Although in many ways museums exist as an epistemological center, these relationships become all the more intimate in the apartment gallery—in the physical proximity between viewers, objects and other viewers forced by spatial limitations, coupled with the invasive act of entering a gallerist’s home. The other three pieces on display successfully communicate their relationship to the instructional, but there lingers an out-of-place and unsettling effect in “Lovely Love Song,” a sound piece consisting of a glass funnel used to amplify volume resting on a box (again, painted a bright cherry red) that plays a looped recording. Perhaps a missed opportunity to incorporate more instructional auditory references (think emergency announcements heard on airplanes, closing times in shopping centers), the piece offers a different kind of reference to our socially informed developments of desire. The box plays eerie sound clips from classic films and romantic comedies, sometimes segments of romantic dialogues between male and female leads, and sometimes a rendition of “Somewhere Over the Rainbow.” The register of these sounds as they tap into our memory approximate a type of nostalgia and longing, though somehow both filtered and polluted by the muffle from the makeshift speaker and in that they sound old, or temporally distant from us.
This unsettling dimension to “Rational Behavior” points to the uncanny valley, the realm that the artist categorizes the figures in instructional manuals as existing in. The uncanny valley, in aesthetic theory, is a hypothesized relationship wherein the more closely (yet still imperfectly) an object resembles the human form, the more of an unsettling emotional response it triggers in a viewer. Throughout “Rational Behavior,” forms both sculptural and sonic touch something almost human, almost real. Forms that these objects take are at times familiar as representative of the human body, though at others sculptural. What appears to be a dental flosser at one moment becomes a human hand the next. Recognizable human voices become temporally distant and artificial. While admittedly far from the humanoid animations and illustrations that decidedly creep us out, like those in the CPR brochure, there remains a trace of human desire in all of these artworks. At once close-to and alienated-from these objects, maybe all of our desires rest somewhere in the uncanny valley. (Emilia Nicholson-Fajardo)

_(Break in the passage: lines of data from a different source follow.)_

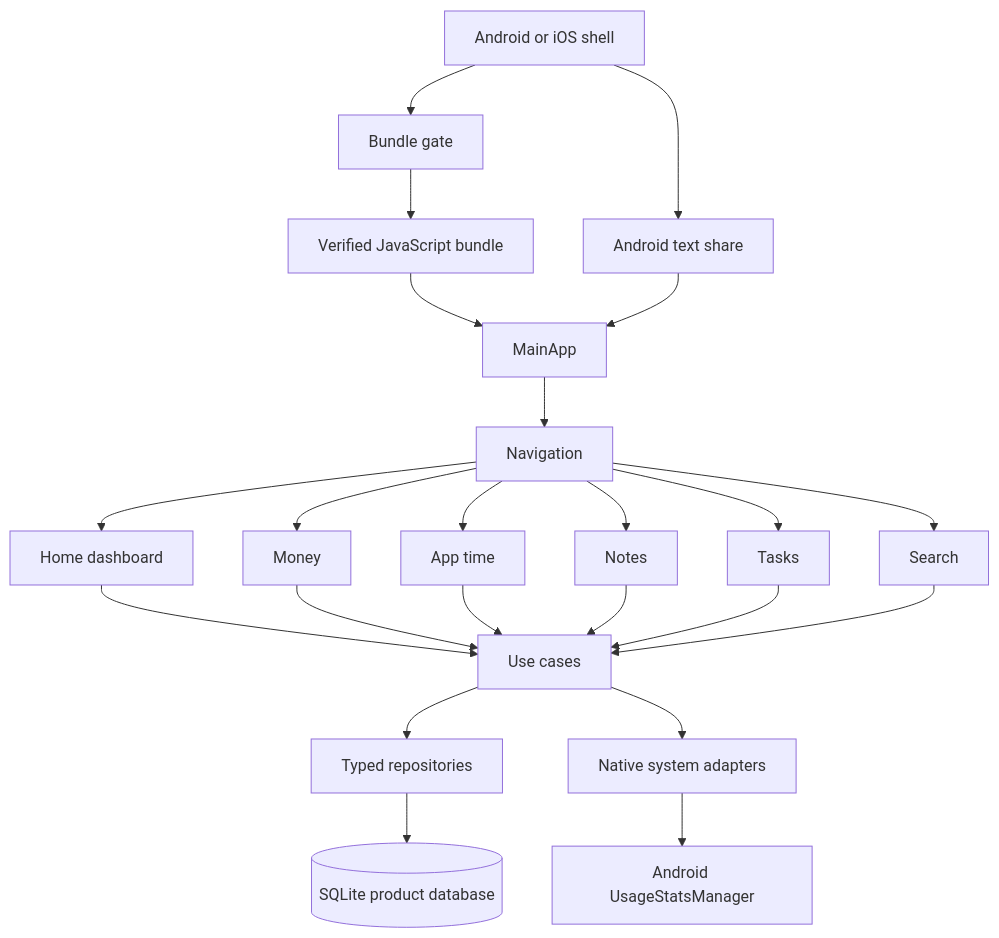
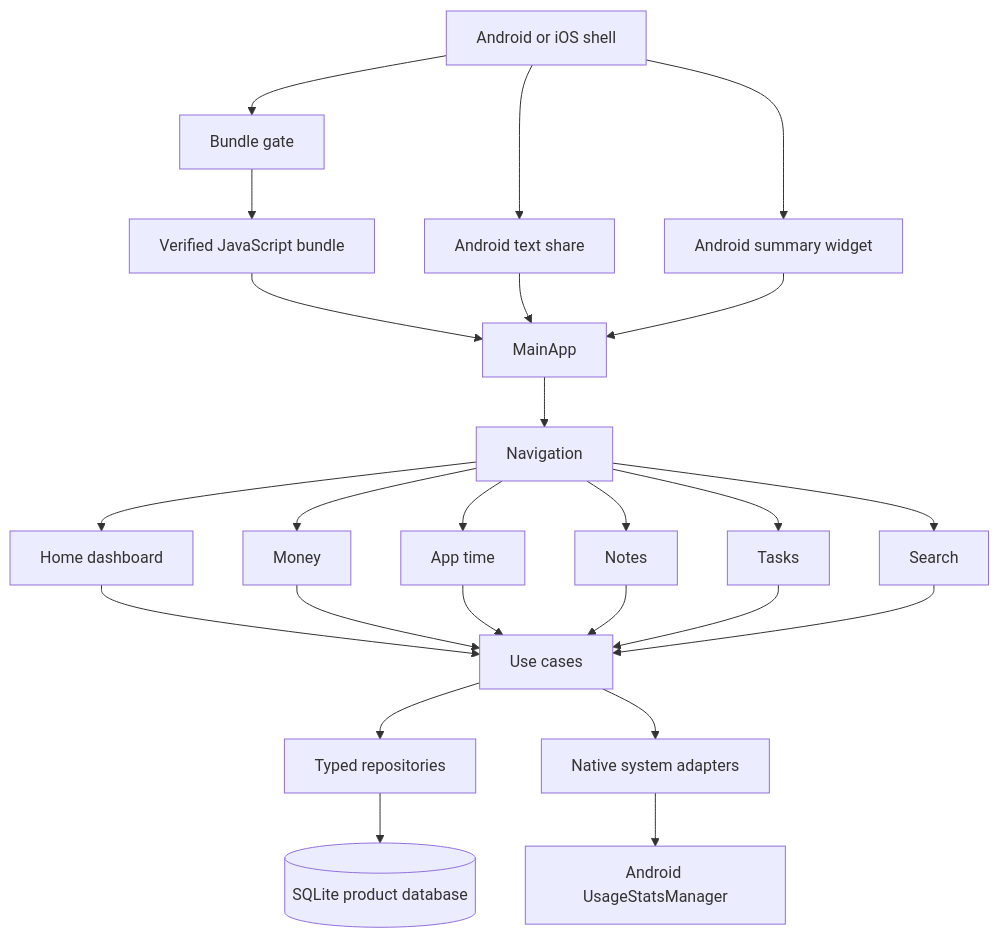
Before and after one commit to Tsukugi/Yuzuha: the first of 2 diagrams in docs/architecture.md, drawn with Mermaid. The commit also changed other lines of this file and 25 other files, not shown here.

Commit message:
Add Android summary widget

````diff
--- a/docs/architecture.md
+++ b/docs/architecture.md
@@ -17,25 +19,27 @@
 ```mermaid
 flowchart TD
     OS[Android or iOS shell] --> G[Bundle gate]
     OS --> SHARE[Android text share]
+    OS --> WIDGET[Android summary widget]
     G --> B[Verified JavaScript bundle]
     B --> APP[MainApp]
     SHARE --> APP
+    WIDGET --> APP
     APP --> NAV[Navigation]
     NAV --> HOME[Home dashboard]
     NAV --> MONEY[Money]
     NAV --> TIME[App time]
     NAV --> NOTES[Notes]
     NAV --> TASKS[Tasks]
     NAV --> SEARCH[Search]
     HOME --> USE[Use cases]
     MONEY --> USE
     TIME --> USE
     NOTES --> USE
     TASKS --> USE
     SEARCH --> USE
     USE --> REPO[Typed repositories]
     REPO --> DB[(SQLite product database)]
     USE --> SYS[Native system adapters]
     SYS --> USAGE[Android UsageStatsManager]
 ```
````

Martha Poggioli’s “Rational Behavior,” Extase, 2523 West Chicago, through December 15.